▸ TASK TO COMPLETE
Your reply should be the records below, duplicated exactly, with any picture removed.
========================
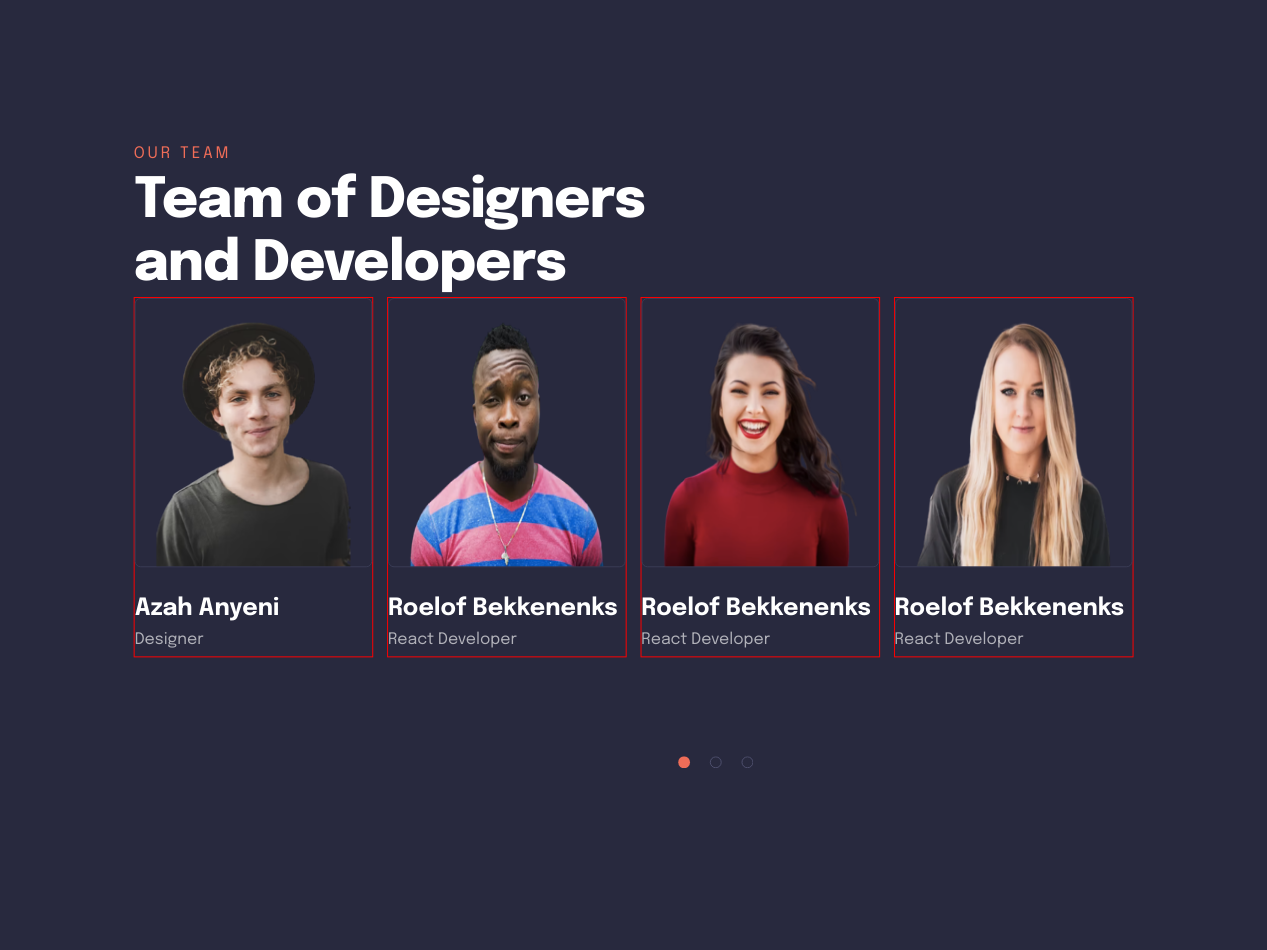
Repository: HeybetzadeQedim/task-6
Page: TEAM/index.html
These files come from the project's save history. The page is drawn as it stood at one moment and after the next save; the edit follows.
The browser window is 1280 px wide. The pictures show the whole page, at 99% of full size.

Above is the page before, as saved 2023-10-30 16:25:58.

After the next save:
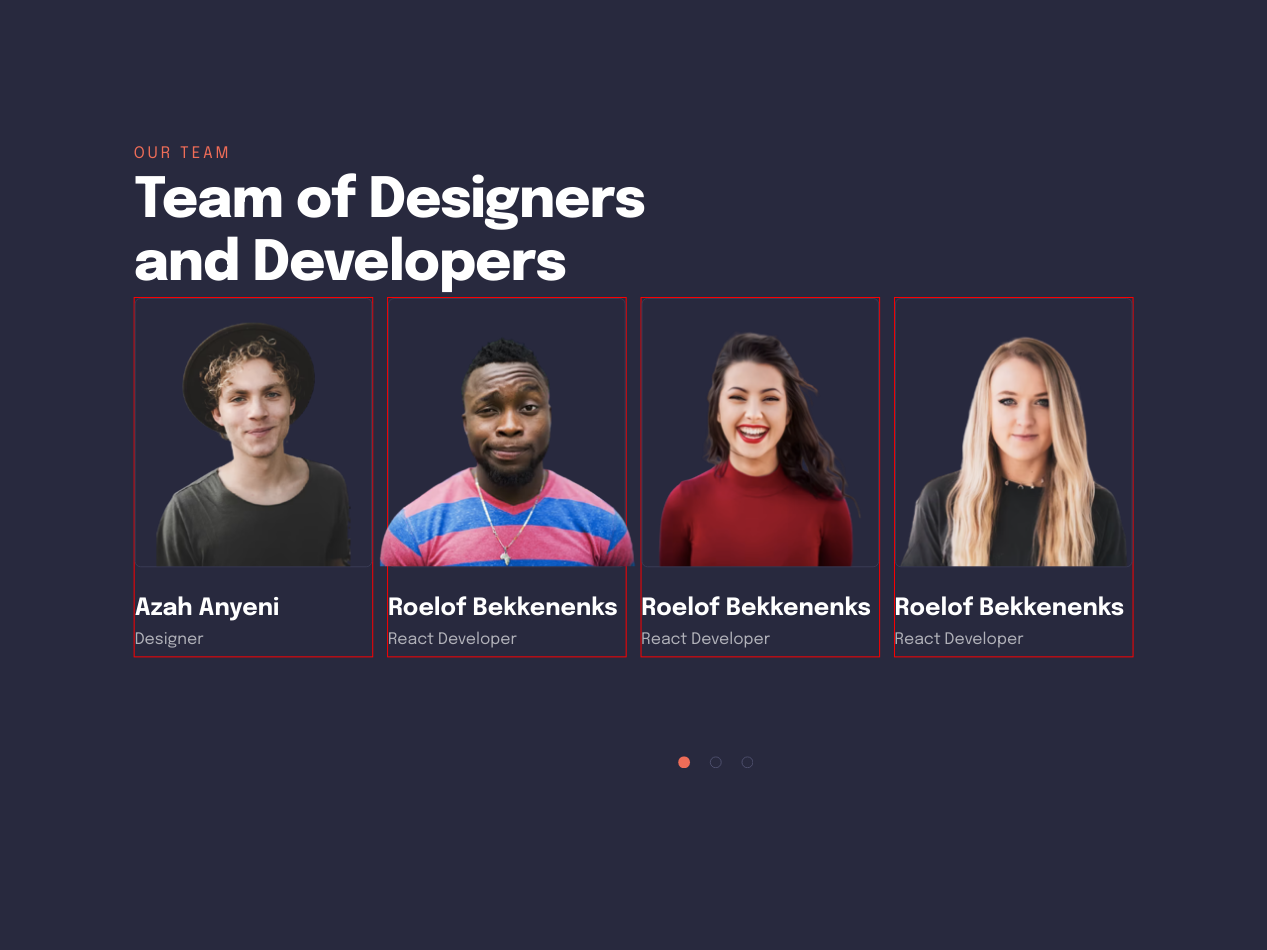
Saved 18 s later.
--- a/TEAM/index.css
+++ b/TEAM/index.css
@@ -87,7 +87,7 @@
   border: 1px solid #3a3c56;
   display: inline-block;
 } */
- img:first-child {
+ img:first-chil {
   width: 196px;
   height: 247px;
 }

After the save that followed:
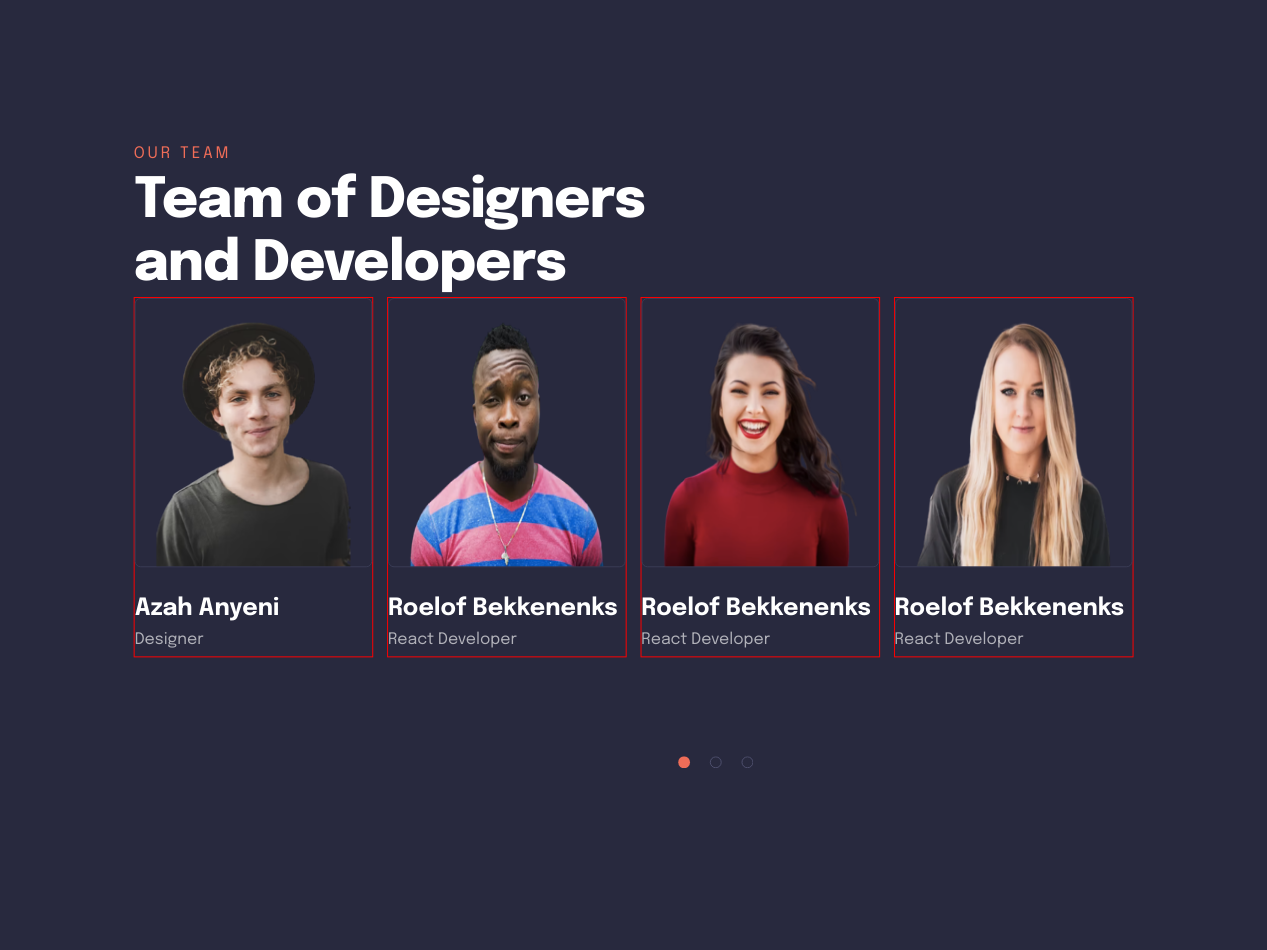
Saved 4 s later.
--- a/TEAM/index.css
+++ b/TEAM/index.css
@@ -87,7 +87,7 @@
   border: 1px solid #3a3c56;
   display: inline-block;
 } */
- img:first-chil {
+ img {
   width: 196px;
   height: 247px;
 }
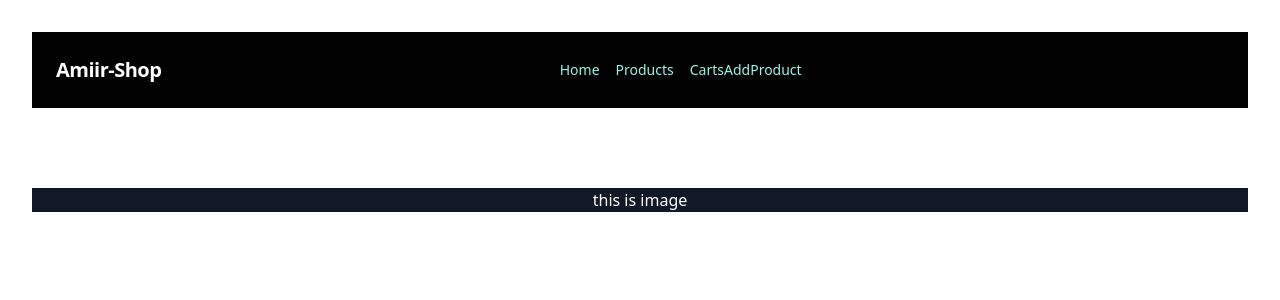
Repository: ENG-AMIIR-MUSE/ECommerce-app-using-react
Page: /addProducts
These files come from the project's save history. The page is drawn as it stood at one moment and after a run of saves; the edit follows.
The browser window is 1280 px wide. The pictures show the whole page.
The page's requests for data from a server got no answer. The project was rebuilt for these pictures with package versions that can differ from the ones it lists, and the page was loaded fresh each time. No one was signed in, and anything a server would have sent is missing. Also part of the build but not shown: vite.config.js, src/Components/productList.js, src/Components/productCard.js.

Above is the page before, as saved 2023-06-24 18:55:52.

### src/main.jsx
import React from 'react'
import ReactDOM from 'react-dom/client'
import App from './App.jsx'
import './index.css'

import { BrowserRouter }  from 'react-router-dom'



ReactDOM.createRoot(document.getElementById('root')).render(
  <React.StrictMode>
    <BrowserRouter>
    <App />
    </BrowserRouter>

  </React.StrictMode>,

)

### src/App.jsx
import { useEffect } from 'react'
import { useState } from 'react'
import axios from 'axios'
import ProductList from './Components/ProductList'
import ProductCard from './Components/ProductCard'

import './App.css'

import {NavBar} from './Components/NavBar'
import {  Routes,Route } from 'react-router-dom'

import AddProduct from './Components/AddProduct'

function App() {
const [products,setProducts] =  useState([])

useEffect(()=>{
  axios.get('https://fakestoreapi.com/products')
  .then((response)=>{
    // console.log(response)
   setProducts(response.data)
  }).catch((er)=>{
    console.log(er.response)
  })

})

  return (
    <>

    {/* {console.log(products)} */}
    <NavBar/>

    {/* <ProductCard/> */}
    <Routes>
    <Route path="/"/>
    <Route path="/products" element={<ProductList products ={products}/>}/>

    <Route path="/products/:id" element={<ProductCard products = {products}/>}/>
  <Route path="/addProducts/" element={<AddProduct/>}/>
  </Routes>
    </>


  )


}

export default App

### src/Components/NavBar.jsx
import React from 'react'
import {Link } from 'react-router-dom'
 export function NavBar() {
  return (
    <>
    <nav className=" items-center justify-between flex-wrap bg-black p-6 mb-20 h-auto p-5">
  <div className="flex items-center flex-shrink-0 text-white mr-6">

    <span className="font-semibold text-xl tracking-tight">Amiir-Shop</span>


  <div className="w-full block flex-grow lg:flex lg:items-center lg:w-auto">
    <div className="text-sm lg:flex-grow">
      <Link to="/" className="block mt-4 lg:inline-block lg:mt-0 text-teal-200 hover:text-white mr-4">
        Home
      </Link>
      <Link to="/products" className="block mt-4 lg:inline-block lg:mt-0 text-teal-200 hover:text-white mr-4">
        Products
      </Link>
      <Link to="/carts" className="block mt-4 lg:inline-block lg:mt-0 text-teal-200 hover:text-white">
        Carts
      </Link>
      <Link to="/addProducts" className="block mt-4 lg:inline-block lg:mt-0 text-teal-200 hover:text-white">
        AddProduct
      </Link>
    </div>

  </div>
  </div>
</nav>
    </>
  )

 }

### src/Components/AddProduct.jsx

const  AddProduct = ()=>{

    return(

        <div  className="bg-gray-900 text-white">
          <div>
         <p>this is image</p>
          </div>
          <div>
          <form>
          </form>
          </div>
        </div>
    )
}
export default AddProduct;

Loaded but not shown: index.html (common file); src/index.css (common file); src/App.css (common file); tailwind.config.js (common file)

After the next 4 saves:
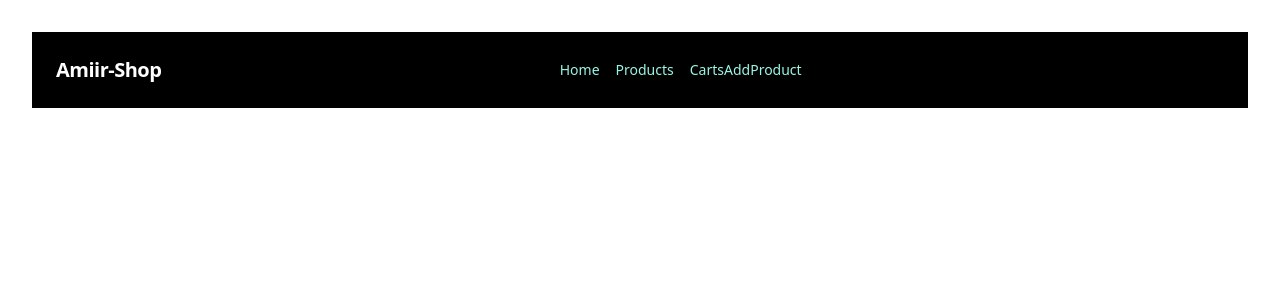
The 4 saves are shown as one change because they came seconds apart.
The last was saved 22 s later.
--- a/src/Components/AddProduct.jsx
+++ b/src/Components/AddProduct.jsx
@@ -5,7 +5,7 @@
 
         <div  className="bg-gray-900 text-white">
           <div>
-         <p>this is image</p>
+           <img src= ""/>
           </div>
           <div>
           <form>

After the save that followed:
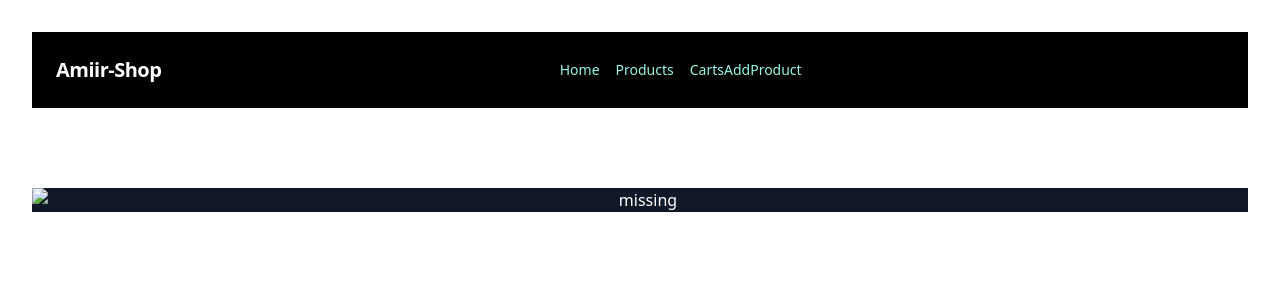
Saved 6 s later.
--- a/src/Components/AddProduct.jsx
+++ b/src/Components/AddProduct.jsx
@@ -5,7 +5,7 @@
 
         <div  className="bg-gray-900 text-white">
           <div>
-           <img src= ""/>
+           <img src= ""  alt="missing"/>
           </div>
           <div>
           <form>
========================
▸ ANSWER AREA
Repository: HeybetzadeQedim/task-6
Page: TEAM/index.html
These files come from the project's save history. The page is drawn as it stood at one moment and after the next save; the edit follows.
The browser window is 1280 px wide. The pictures show the whole page, at 99% of full size.

Above is the page before, as saved 2023-10-30 16:25:58.

After the next save:
Saved 18 s later.
--- a/TEAM/index.css
+++ b/TEAM/index.css
@@ -87,7 +87,7 @@
   border: 1px solid #3a3c56;
   display: inline-block;
 } */
- img:first-child {
+ img:first-chil {
   width: 196px;
   height: 247px;
 }

After the save that followed:
Saved 4 s later.
--- a/TEAM/index.css
+++ b/TEAM/index.css
@@ -87,7 +87,7 @@
   border: 1px solid #3a3c56;
   display: inline-block;
 } */
- img:first-chil {
+ img {
   width: 196px;
   height: 247px;
 }
Repository: ENG-AMIIR-MUSE/ECommerce-app-using-react
Page: /addProducts
These files come from the project's save history. The page is drawn as it stood at one moment and after a run of saves; the edit follows.
The browser window is 1280 px wide. The pictures show the whole page.
The page's requests for data from a server got no answer. The project was rebuilt for these pictures with package versions that can differ from the ones it lists, and the page was loaded fresh each time. No one was signed in, and anything a server would have sent is missing. Also part of the build but not shown: vite.config.js, src/Components/productList.js, src/Components/productCard.js.

Above is the page before, as saved 2023-06-24 18:55:52.

### src/main.jsx
import React from 'react'
import ReactDOM from 'react-dom/client'
import App from './App.jsx'
import './index.css'

import { BrowserRouter }  from 'react-router-dom'



ReactDOM.createRoot(document.getElementById('root')).render(
  <React.StrictMode>
    <BrowserRouter>
    <App />
    </BrowserRouter>

  </React.StrictMode>,

)

### src/App.jsx
import { useEffect } from 'react'
import { useState } from 'react'
import axios from 'axios'
import ProductList from './Components/ProductList'
import ProductCard from './Components/ProductCard'

import './App.css'

import {NavBar} from './Components/NavBar'
import {  Routes,Route } from 'react-router-dom'

import AddProduct from './Components/AddProduct'

function App() {
const [products,setProducts] =  useState([])

useEffect(()=>{
  axios.get('https://fakestoreapi.com/products')
  .then((response)=>{
    // console.log(response)
   setProducts(response.data)
  }).catch((er)=>{
    console.log(er.response)
  })

})

  return (
    <>

    {/* {console.log(products)} */}
    <NavBar/>

    {/* <ProductCard/> */}
    <Routes>
    <Route path="/"/>
    <Route path="/products" element={<ProductList products ={products}/>}/>

    <Route path="/products/:id" element={<ProductCard products = {products}/>}/>
  <Route path="/addProducts/" element={<AddProduct/>}/>
  </Routes>
    </>


  )


}

export default App

### src/Components/NavBar.jsx
import React from 'react'
import {Link } from 'react-router-dom'
 export function NavBar() {
  return (
    <>
    <nav className=" items-center justify-between flex-wrap bg-black p-6 mb-20 h-auto p-5">
  <div className="flex items-center flex-shrink-0 text-white mr-6">

    <span className="font-semibold text-xl tracking-tight">Amiir-Shop</span>


  <div className="w-full block flex-grow lg:flex lg:items-center lg:w-auto">
    <div className="text-sm lg:flex-grow">
      <Link to="/" className="block mt-4 lg:inline-block lg:mt-0 text-teal-200 hover:text-white mr-4">
        Home
      </Link>
      <Link to="/products" className="block mt-4 lg:inline-block lg:mt-0 text-teal-200 hover:text-white mr-4">
        Products
      </Link>
      <Link to="/carts" className="block mt-4 lg:inline-block lg:mt-0 text-teal-200 hover:text-white">
        Carts
      </Link>
      <Link to="/addProducts" className="block mt-4 lg:inline-block lg:mt-0 text-teal-200 hover:text-white">
        AddProduct
      </Link>
    </div>

  </div>
  </div>
</nav>
    </>
  )

 }

### src/Components/AddProduct.jsx

const  AddProduct = ()=>{

    return(

        <div  className="bg-gray-900 text-white">
          <div>
         <p>this is image</p>
          </div>
          <div>
          <form>
          </form>
          </div>
        </div>
    )
}
export default AddProduct;

Loaded but not shown: index.html (common file); src/index.css (common file); src/App.css (common file); tailwind.config.js (common file)

After the next 4 saves:
The 4 saves are shown as one change because they came seconds apart.
The last was saved 22 s later.
--- a/src/Components/AddProduct.jsx
+++ b/src/Components/AddProduct.jsx
@@ -5,7 +5,7 @@
 
         <div  className="bg-gray-900 text-white">
           <div>
-         <p>this is image</p>
+           <img src= ""/>
           </div>
           <div>
           <form>

After the save that followed:
Saved 6 s later.
--- a/src/Components/AddProduct.jsx
+++ b/src/Components/AddProduct.jsx
@@ -5,7 +5,7 @@
 
         <div  className="bg-gray-900 text-white">
           <div>
-           <img src= ""/>
+           <img src= ""  alt="missing"/>
           </div>
           <div>
           <form>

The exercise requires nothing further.